---- Data excerpts
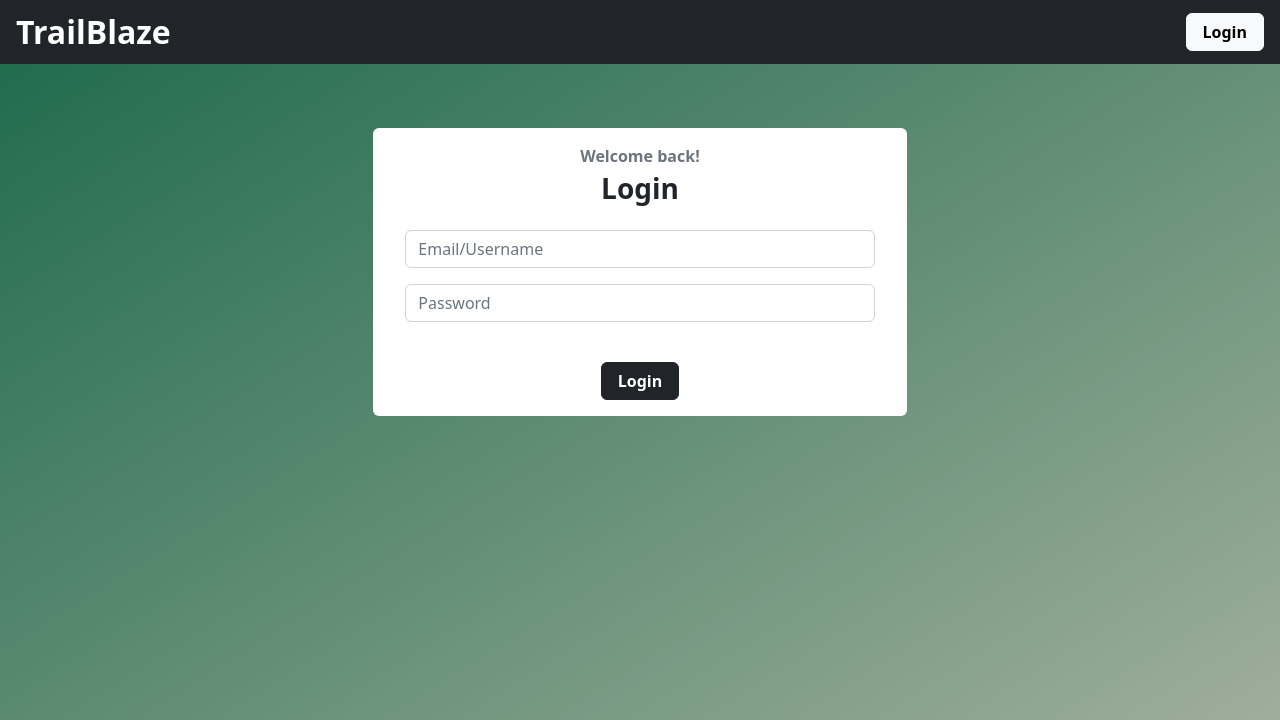
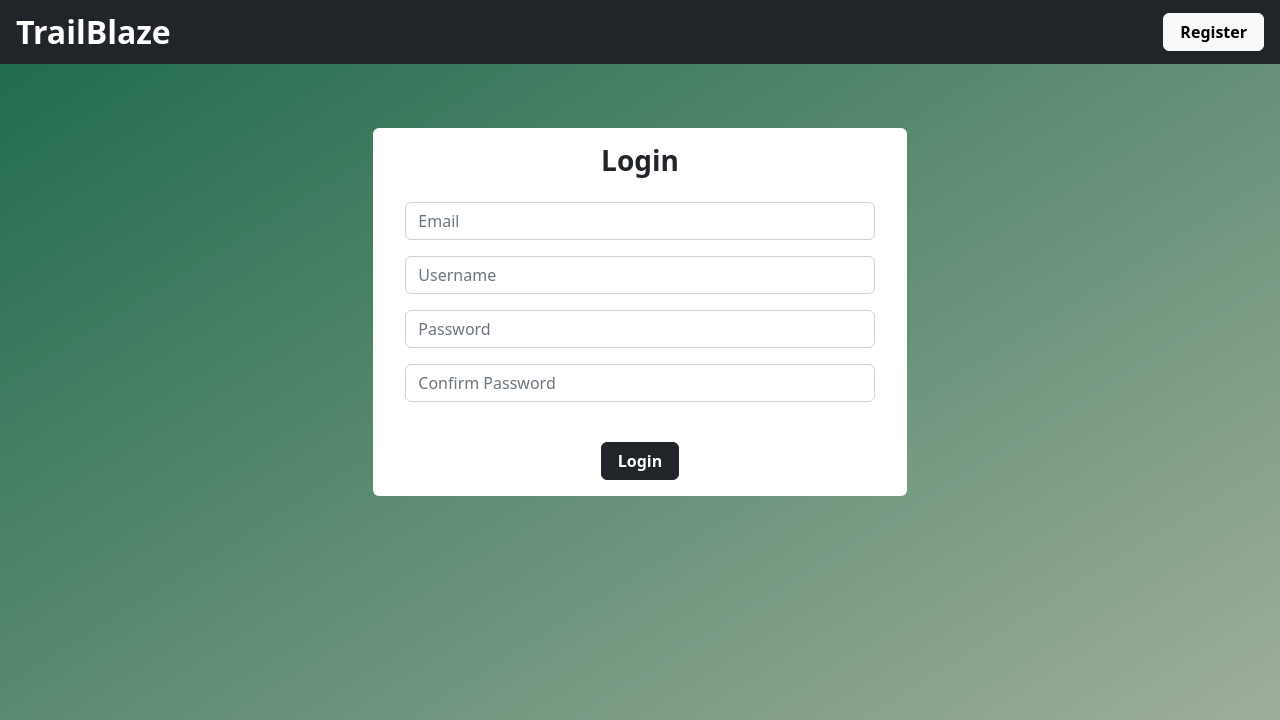
Before and after one commit to brittneyperez/Group-Project-TrailBlaze, a Flask app: page /login in a window 1280 px wide. Shown: the top 720 px of the page. Run offline with Flask 3, Linux system fonts and the light colour scheme.

Commit message:
Added form action routes

```diff
--- a/flask_app/templates/login-page.html
+++ b/flask_app/templates/login-page.html
@@ -1,26 +1,46 @@
-{% extends "base.html" %}
-
-
-{% block title %}Log In | TrailBlaze{% endblock %}
-
-{% block content %}
+<!doctype html>
+<html lang="en">
+    <head>
+        <meta charset="utf-8">
+        <meta name="viewport" content="width=device-width, initial-scale=1">
+        <title>TrailBlaze</title>
+        <link href="https://cdn.jsdelivr.net/npm/bootstrap@5.2.3/dist/css/bootstrap.min.css" rel="stylesheet" integrity="sha384-rbsA2VBKQhggwzxH7pPCaAqO46MgnOM80zW1RWuH61DGLwZJEdK2Kadq2F9CUG65" crossorigin="anonymous">
+        <link rel="stylesheet" type="text/css" href="{{ url_for('static', filename='../static/css/style.css') }}">
+    </head>
+    <body class="d-flex flex-column min-vh-100">
+        <header id="TrailBlaze__Header" class="bg-dark d-flex align-items-center justify-content-between py-2 px-3 mb-3">
+            <a href="#" class="fs-2 fw-bold text-decoration-none text-white">TrailBlaze</a>
+            <a href="/" class="btn btn-light px-3 fw-semibold">Register</a>
+        </header>
+        <!--  -->
         <div class="container-fluid flex-grow-1">
             <div id="Login__Page" class="row d-flex justify-content-center gap-5">
                 <div id="Flex_Left__User_Auth" class="col-8 col-lg-5 p-3 mb-3 mt-md-5 bg-white rounded-2 text-center">
-                <p class="text-secondary fw-semibold mb-1">Welcome back!</p>
+                    <!-- <p class="text-secondary fw-semibold mb-1">New here?</p> -->
                     <h3 class="fw-bold mb-4">Login</h3>
                     <!--  -->
-                <form action="">
-                    <!-- Email/Username Input -->
-                    <div id="Email_Username_Input__Flex_Div" class="form-group row px-3 mb-3">
+                    <form action="/login/user" method = 'post'>
+                        <!-- Email Input -->
+                        <div id="Email_Input__Flex_Div" class="form-group row px-3 mb-3">
                             <div class="col">
-                            <input type="text" name="" placeholder="Email/Username" class="form-control">
+                                <input type="email" name="email" placeholder="Email" class="form-control">
+                            </div>
+                        </div>
+                        <!-- Username Input -->
+                        <div id="Username_Input__Flex_Div" class="form-group row px-3 mb-3">
+                            <div class="col">
+                                <input type="text" name="username" placeholder="Username" class="form-control">
                             </div>
                         </div>
                         <!-- Password Input -->
                         <div id="Password_Input__Flex_Div" class="form-group row px-3 mb-3">
                             <div class="col">
                                 <input type="password" name="password" placeholder="Password" class="form-control">
+                            </div>
+                        </div>
+                        <div id="Email_Input__Flex_Div" class="form-group row px-3 mb-3">
+                            <div class="col">
+                                <input type="password" name="confirm" placeholder="Confirm Password" class="form-control">
                             </div>
                         </div>
                         <div class="col">
@@ -31,4 +51,11 @@
                 <!--  -->
             </div>
         </div>
-{% endblock %}
+
+
+        <footer id="TrailBlaze__Footer" class="bg-dark text-light d-flex justify-content-center mt-4 p-2">
+            <p>Group Four | Coding Dojo © 2023 TrailBlaze</p>
+        </footer>
+        <script src="https://cdn.jsdelivr.net/npm/bootstrap@5.2.3/dist/js/bootstrap.bundle.min.js" integrity="sha384-kenU1KFdBIe4zVF0s0G1M5b4hcpxyD9F7jL+jjXkk+Q2h455rYXK/7HAuoJl+0I4" crossorigin="anonymous"></script>
+    </body>
+</html>
```
Also changed, not shown: flask_app/templates/index.html (+25 -8 lines). Lines whose indentation alone changed are shown as unchanged.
--------
#### Work item:
Produce an exact copy of each line of data, skipping embedded images.

#### Solution to this task:
Before and after one commit to brittneyperez/Group-Project-TrailBlaze, a Flask app: page /login in a window 1280 px wide. Shown: the top 720 px of the page. Run offline with Flask 3, Linux system fonts and the light colour scheme.

Commit message:
Added form action routes

```diff
--- a/flask_app/templates/login-page.html
+++ b/flask_app/templates/login-page.html
@@ -1,26 +1,46 @@
-{% extends "base.html" %}
-
-
-{% block title %}Log In | TrailBlaze{% endblock %}
-
-{% block content %}
+<!doctype html>
+<html lang="en">
+    <head>
+        <meta charset="utf-8">
+        <meta name="viewport" content="width=device-width, initial-scale=1">
+        <title>TrailBlaze</title>
+        <link href="https://cdn.jsdelivr.net/npm/bootstrap@5.2.3/dist/css/bootstrap.min.css" rel="stylesheet" integrity="sha384-rbsA2VBKQhggwzxH7pPCaAqO46MgnOM80zW1RWuH61DGLwZJEdK2Kadq2F9CUG65" crossorigin="anonymous">
+        <link rel="stylesheet" type="text/css" href="{{ url_for('static', filename='../static/css/style.css') }}">
+    </head>
+    <body class="d-flex flex-column min-vh-100">
+        <header id="TrailBlaze__Header" class="bg-dark d-flex align-items-center justify-content-between py-2 px-3 mb-3">
+            <a href="#" class="fs-2 fw-bold text-decoration-none text-white">TrailBlaze</a>
+            <a href="/" class="btn btn-light px-3 fw-semibold">Register</a>
+        </header>
+        <!--  -->
         <div class="container-fluid flex-grow-1">
             <div id="Login__Page" class="row d-flex justify-content-center gap-5">
                 <div id="Flex_Left__User_Auth" class="col-8 col-lg-5 p-3 mb-3 mt-md-5 bg-white rounded-2 text-center">
-                <p class="text-secondary fw-semibold mb-1">Welcome back!</p>
+                    <!-- <p class="text-secondary fw-semibold mb-1">New here?</p> -->
                     <h3 class="fw-bold mb-4">Login</h3>
                     <!--  -->
-                <form action="">
-                    <!-- Email/Username Input -->
-                    <div id="Email_Username_Input__Flex_Div" class="form-group row px-3 mb-3">
+                    <form action="/login/user" method = 'post'>
+                        <!-- Email Input -->
+                        <div id="Email_Input__Flex_Div" class="form-group row px-3 mb-3">
                             <div class="col">
-                            <input type="text" name="" placeholder="Email/Username" class="form-control">
+                                <input type="email" name="email" placeholder="Email" class="form-control">
+                            </div>
+                        </div>
+                        <!-- Username Input -->
+                        <div id="Username_Input__Flex_Div" class="form-group row px-3 mb-3">
+                            <div class="col">
+                                <input type="text" name="username" placeholder="Username" class="form-control">
                             </div>
                         </div>
                         <!-- Password Input -->
                         <div id="Password_Input__Flex_Div" class="form-group row px-3 mb-3">
                             <div class="col">
                                 <input type="password" name="password" placeholder="Password" class="form-control">
+                            </div>
+                        </div>
+                        <div id="Email_Input__Flex_Div" class="form-group row px-3 mb-3">
+                            <div class="col">
+                                <input type="password" name="confirm" placeholder="Confirm Password" class="form-control">
                             </div>
                         </div>
                         <div class="col">
@@ -31,4 +51,11 @@
                 <!--  -->
             </div>
         </div>
-{% endblock %}
+
+
+        <footer id="TrailBlaze__Footer" class="bg-dark text-light d-flex justify-content-center mt-4 p-2">
+            <p>Group Four | Coding Dojo © 2023 TrailBlaze</p>
+        </footer>
+        <script src="https://cdn.jsdelivr.net/npm/bootstrap@5.2.3/dist/js/bootstrap.bundle.min.js" integrity="sha384-kenU1KFdBIe4zVF0s0G1M5b4hcpxyD9F7jL+jjXkk+Q2h455rYXK/7HAuoJl+0I4" crossorigin="anonymous"></script>
+    </body>
+</html>
```
Also changed, not shown: flask_app/templates/index.html (+25 -8 lines). Lines whose indentation alone changed are shown as unchanged.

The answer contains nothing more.